The film was provocative, funny and endearing. What concerns me are attempts to use it in a social justice campaign. Holy Trinity, a parish in Georgetown, DC that has a two century Jesuit tradition, used The Promise to initiate dialogue and possibly other outreach. In introducing the film, the Social Justice coordinator admitted that histories could be disputed. But in his weltanschauung, Jews came back to the Holy Land after World War II but were only 33% of the population at the time of the UN mandate yet they received half the land. There were wars in 1948 and 1967 where Israel expanded its holdings and then there were several instances of the Intifada where Palestinians fought back.

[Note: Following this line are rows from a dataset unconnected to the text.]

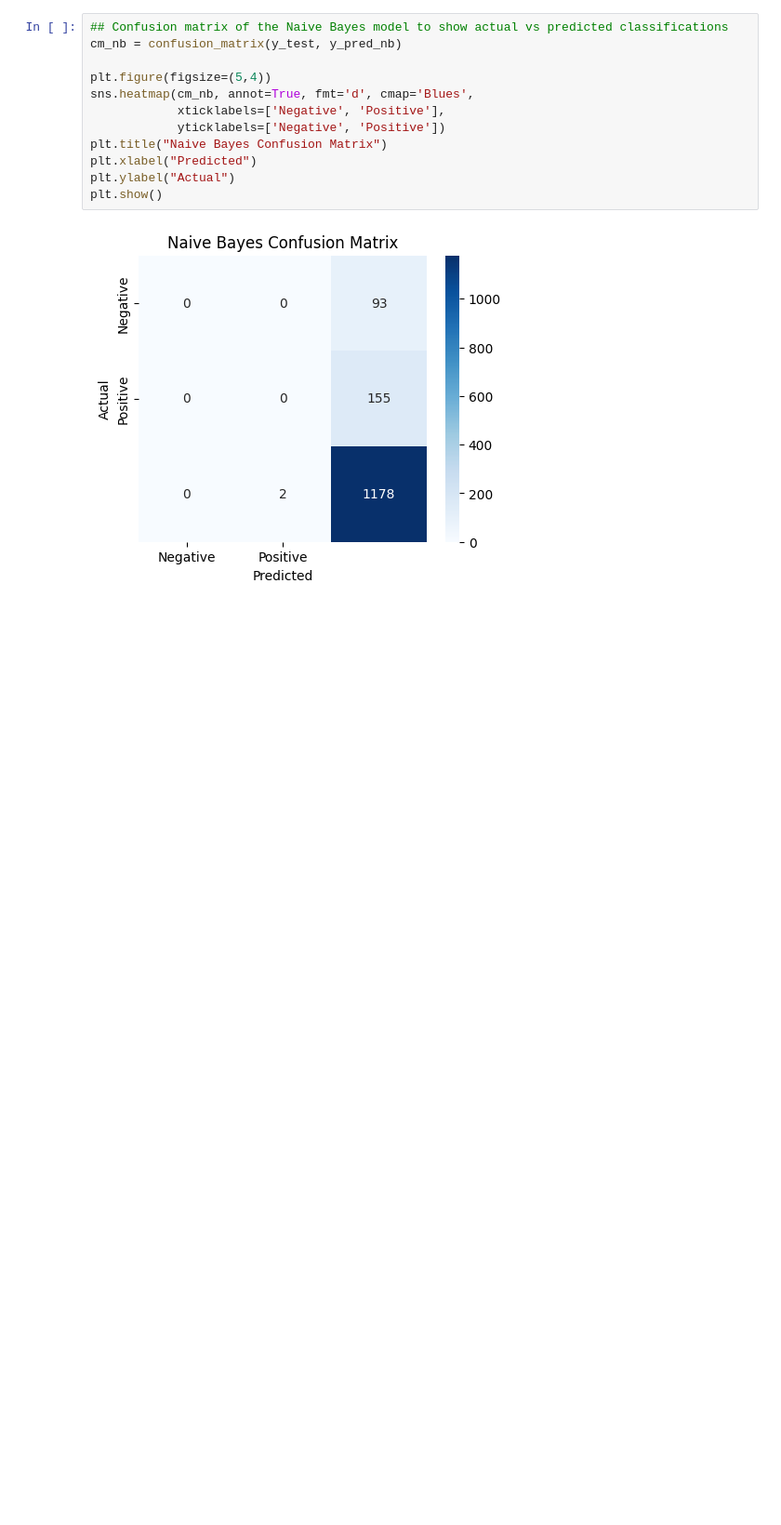
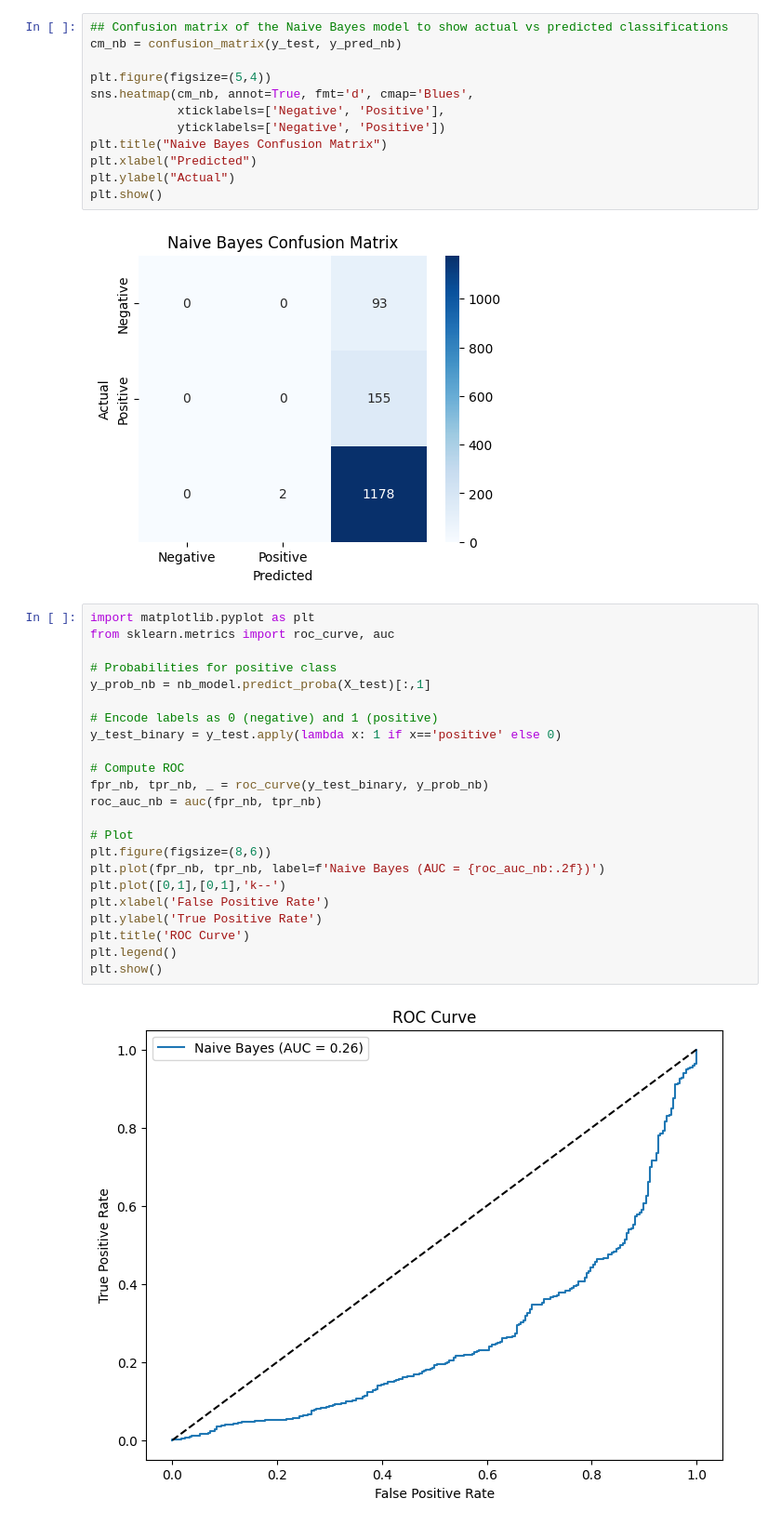
Before and after one commit to Parinda29/MIR-Analysis, a Jupyter notebook: MlProject.ipynb, the cells around one changed output. Shown at 93% size. Cells and saved outputs as stored; diff of their text form; blank space fills up the shorter version.

```diff
--- a/MlProject.ipynb
+++ b/MlProject.ipynb
@@ -159,3 +159,28 @@ plt.ylabel("Actual")
 plt.show()
 # %% [output]
 [figure]
+# %%
+import matplotlib.pyplot as plt
+from sklearn.metrics import roc_curve, auc
+
+# Probabilities for positive class
+y_prob_nb = nb_model.predict_proba(X_test)[:,1]
+
+# Encode labels as 0 (negative) and 1 (positive)
+y_test_binary = y_test.apply(lambda x: 1 if x=='positive' else 0)
+
+# Compute ROC
+fpr_nb, tpr_nb, _ = roc_curve(y_test_binary, y_prob_nb)
+roc_auc_nb = auc(fpr_nb, tpr_nb)
+
+# Plot
+plt.figure(figsize=(8,6))
+plt.plot(fpr_nb, tpr_nb, label=f'Naive Bayes (AUC = {roc_auc_nb:.2f})')
+plt.plot([0,1],[0,1],'k--')
+plt.xlabel('False Positive Rate')
+plt.ylabel('True Positive Rate')
+plt.title('ROC Curve')
+plt.legend()
+plt.show()
+# %% [output]
+[figure, added]
```
Also changed, not shown: parts of 6 cells of this notebook.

That “admittedly disputed” short history of Israel is about as puerile as the kids’ theological justifications. What about the Zionist movement that prompted so many religiously inspired Jews from the 1880s through the 1920s to move back to the Holy Land (and buy property) to make the desert once again a land of milk and honey? The quick and dirty history forgets about the Balfour Declaration from the British that dedicates the Palestine Mandate to the Jewish People. As for the War of 1948, Israel declares its independence based on the UN mandate and is attacked the next day by its Arab neighbors. The 1967 War was another act of Arab aggression. And the intifada inspired a peace process where Yasser Arafat got 95% of what he asked for, but that was insufficient for the suffering Palestinians. But those inconvenient truths are glossed over.
It is not surprising that the Society of Jesus (the Jesuits) has the same initials as Social Justice. One was left with the distinct feeling that the talk therapy and facilitated dialogue was an attempt to inspire do-gooders to foster dialogue for peace and sympathy for Obama Administration efforts to return to the 1967 “border” and the right of Palestinians to repatriate Israel. So the Palestinians can have three states for the price of one 1. Jordan 2. Palestine West Bank and Gaza 3. Israel proper. Vocalizing these dissenting facts is as worthless as talk therapy when the participants are not on the same page.
While I appreciate the Promises documentary for what it is-a labor of love that has honored the film festival circuit for the past decade and aspires to engender understanding and common humanity. But the glossing over inconvenient truths like the intrinsic animus against Israel by Hamas and the history of hostility promises to make good hearted politically correct activists into useful idiots in the international peace process. If nothing else, this showing of Promises reaffirmed my resolve to support the Restoring Courage in Jerusalem on August 24th where people can stand for our allies in Israel and the tolerant, multi-religious democracy which it represents.